* [What you have to do] Whenever a line in the records below holds the string "braised", copy it out.

* [Records for this exercise]
::::::

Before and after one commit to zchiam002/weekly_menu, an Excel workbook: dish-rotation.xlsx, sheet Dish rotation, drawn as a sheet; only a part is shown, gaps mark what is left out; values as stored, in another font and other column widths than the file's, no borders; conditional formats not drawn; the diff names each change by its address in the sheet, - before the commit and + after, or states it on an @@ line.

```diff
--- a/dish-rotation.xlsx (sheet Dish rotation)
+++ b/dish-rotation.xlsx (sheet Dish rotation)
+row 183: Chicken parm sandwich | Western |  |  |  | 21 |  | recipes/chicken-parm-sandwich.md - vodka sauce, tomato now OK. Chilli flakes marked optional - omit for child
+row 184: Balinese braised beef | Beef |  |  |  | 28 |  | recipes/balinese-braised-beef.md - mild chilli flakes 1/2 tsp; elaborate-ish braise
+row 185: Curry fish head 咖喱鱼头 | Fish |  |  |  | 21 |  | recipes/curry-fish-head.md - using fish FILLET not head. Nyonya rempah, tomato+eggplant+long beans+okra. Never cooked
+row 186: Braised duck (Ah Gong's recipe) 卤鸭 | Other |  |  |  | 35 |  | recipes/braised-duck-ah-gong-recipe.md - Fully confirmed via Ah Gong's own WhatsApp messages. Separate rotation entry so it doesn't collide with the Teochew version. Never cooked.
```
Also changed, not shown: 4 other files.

::::::

* [Task output]
+row 184: Balinese braised beef | Beef |  |  |  | 28 |  | recipes/balinese-braised-beef.md - mild chilli flakes 1/2 tsp; elaborate-ish braise
+row 186: Braised duck (Ah Gong's recipe) 卤鸭 | Other |  |  |  | 35 |  | recipes/braised-duck-ah-gong-recipe.md - Fully confirmed via Ah Gong's own WhatsApp messages. Separate rotation entry so it doesn't collide with the Teochew version. Never cooked.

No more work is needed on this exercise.